WHAT YOU ARE ASKED TO DO = Which of the lines below include "data"? Each one should be copied out.

Collection entries =

• • • •

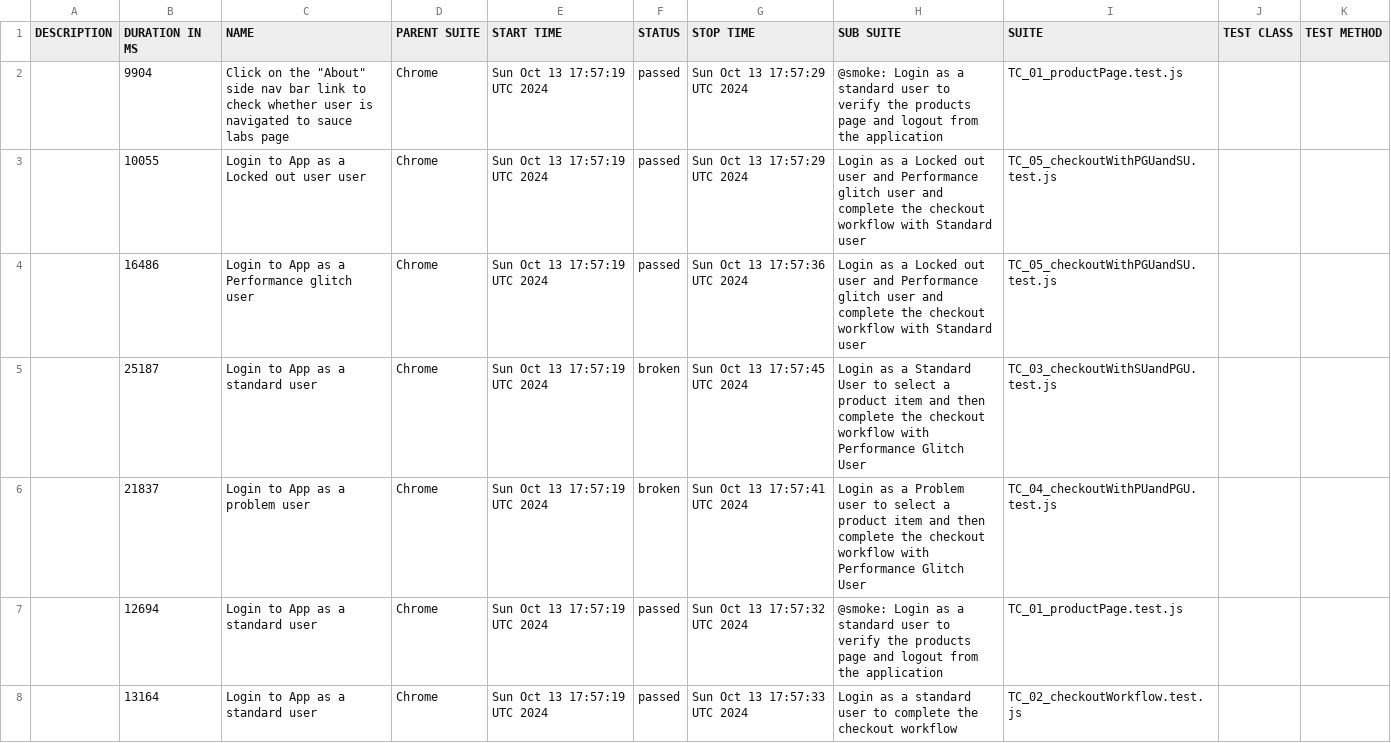
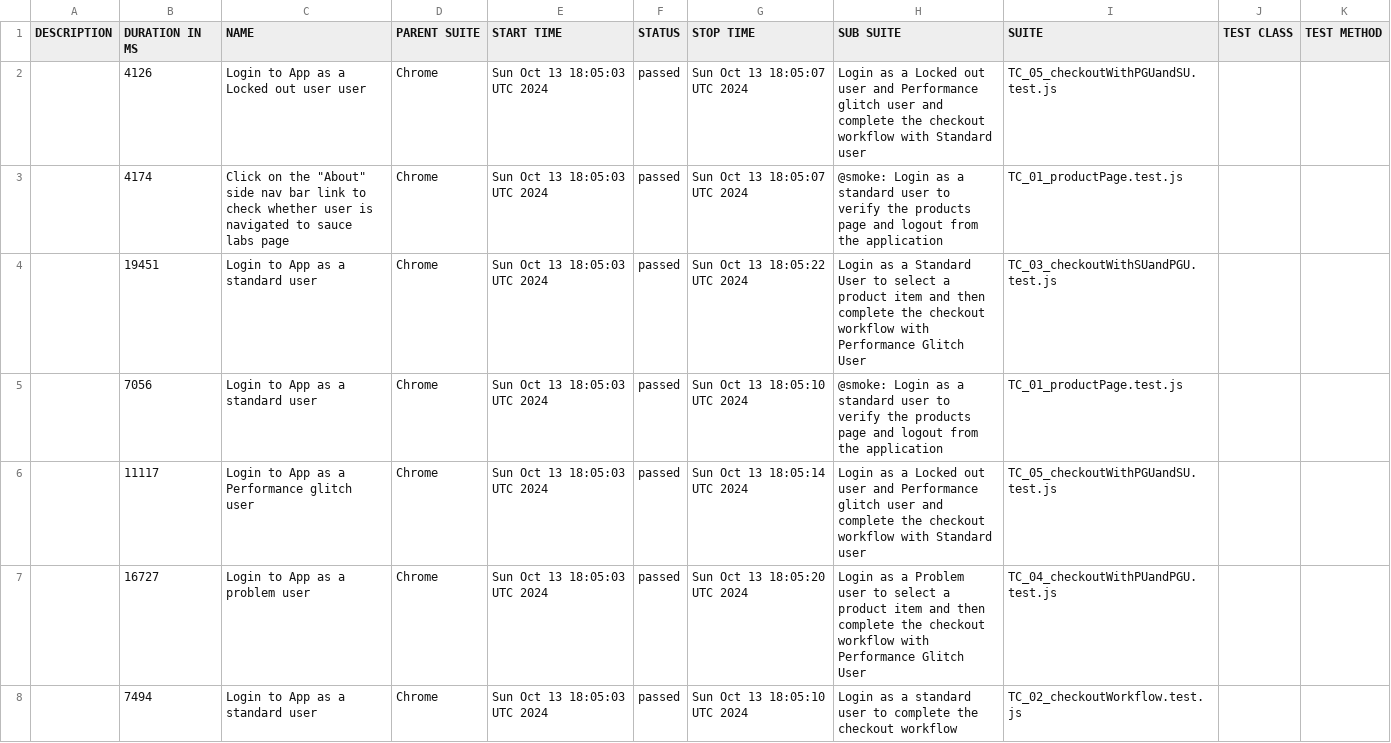
Before and after one commit to patelkrupal/playwright-saucedemo, a CSV file: data/suites.csv, drawn as a sheet.

```diff
--- a/data/suites.csv
+++ b/data/suites.csv
@@ -1,8 +1,8 @@
 "DESCRIPTION","DURATION IN MS","NAME","PARENT SUITE","START TIME","STATUS","STOP TIME","SUB SUITE","SUITE","TEST CLASS","TEST METHOD"
-"","9904","Click on the ""About"" side nav bar link to check whether user is navigated to sauce labs page","Chrome","Sun Oct 13 17:57:19 UTC 2024","passed","Sun Oct 13 17:57:29 UTC 2024","@smoke: Login as a standard user to verify the products page and logout from the application","TC_01_productPage.test.js","",""
-"","10055","Login to App as a Locked out user user","Chrome","Sun Oct 13 17:57:19 UTC 2024","passed","Sun Oct 13 17:57:29 UTC 2024","Login as a Locked out user and Performance glitch user and complete the checkout workflow with Standard user","TC_05_checkoutWithPGUandSU.test.js","",""
-"","16486","Login to App as a Performance glitch user","Chrome","Sun Oct 13 17:57:19 UTC 2024","passed","Sun Oct 13 17:57:36 UTC 2024","Login as a Locked out user and Performance glitch user and complete the checkout workflow with Standard user","TC_05_checkoutWithPGUandSU.test.js","",""
-"","25187","Login to App as a standard user","Chrome","Sun Oct 13 17:57:19 UTC 2024","broken","Sun Oct 13 17:57:45 UTC 2024","Login as a Standard User to select a product item and then complete the checkout workflow with Performance Glitch User","TC_03_checkoutWithSUandPGU.test.js","",""
-"","21837","Login to App as a problem user","Chrome","Sun Oct 13 17:57:19 UTC 2024","broken","Sun Oct 13 17:57:41 UTC 2024","Login as a Problem user to select a product item and then complete the checkout workflow with Performance Glitch User","TC_04_checkoutWithPUandPGU.test.js","",""
-"","12694","Login to App as a standard user","Chrome","Sun Oct 13 17:57:19 UTC 2024","passed","Sun Oct 13 17:57:32 UTC 2024","@smoke: Login as a standard user to verify the products page and logout from the application","TC_01_productPage.test.js","",""
-"","13164","Login to App as a standard user","Chrome","Sun Oct 13 17:57:19 UTC 2024","passed","Sun Oct 13 17:57:33 UTC 2024","Login as a standard user to complete the checkout workflow","TC_02_checkoutWorkflow.test.js","",""
+"","4126","Login to App as a Locked out user user","Chrome","Sun Oct 13 18:05:03 UTC 2024","passed","Sun Oct 13 18:05:07 UTC 2024","Login as a Locked out user and Performance glitch user and complete the checkout workflow with Standard user","TC_05_checkoutWithPGUandSU.test.js","",""
+"","4174","Click on the ""About"" side nav bar link to check whether user is navigated to sauce labs page","Chrome","Sun Oct 13 18:05:03 UTC 2024","passed","Sun Oct 13 18:05:07 UTC 2024","@smoke: Login as a standard user to verify the products page and logout from the application","TC_01_productPage.test.js","",""
+"","19451","Login to App as a standard user","Chrome","Sun Oct 13 18:05:03 UTC 2024","passed","Sun Oct 13 18:05:22 UTC 2024","Login as a Standard User to select a product item and then complete the checkout workflow with Performance Glitch User","TC_03_checkoutWithSUandPGU.test.js","",""
+"","7056","Login to App as a standard user","Chrome","Sun Oct 13 18:05:03 UTC 2024","passed","Sun Oct 13 18:05:10 UTC 2024","@smoke: Login as a standard user to verify the products page and logout from the application","TC_01_productPage.test.js","",""
+"","11117","Login to App as a Performance glitch user","Chrome","Sun Oct 13 18:05:03 UTC 2024","passed","Sun Oct 13 18:05:14 UTC 2024","Login as a Locked out user and Performance glitch user and complete the checkout workflow with Standard user","TC_05_checkoutWithPGUandSU.test.js","",""
+"","16727","Login to App as a problem user","Chrome","Sun Oct 13 18:05:03 UTC 2024","passed","Sun Oct 13 18:05:20 UTC 2024","Login as a Problem user to select a product item and then complete the checkout workflow with Performance Glitch User","TC_04_checkoutWithPUandPGU.test.js","",""
+"","7494","Login to App as a standard user","Chrome","Sun Oct 13 18:05:03 UTC 2024","passed","Sun Oct 13 18:05:10 UTC 2024","Login as a standard user to complete the checkout workflow","TC_02_checkoutWorkflow.test.js","",""
```
Also changed, not shown: 43 other files.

• • • •

OUTPUT FOR THIS EXERCISE =
Before and after one commit to patelkrupal/playwright-saucedemo, a CSV file: data/suites.csv, drawn as a sheet.
--- a/data/suites.csv
+++ b/data/suites.csv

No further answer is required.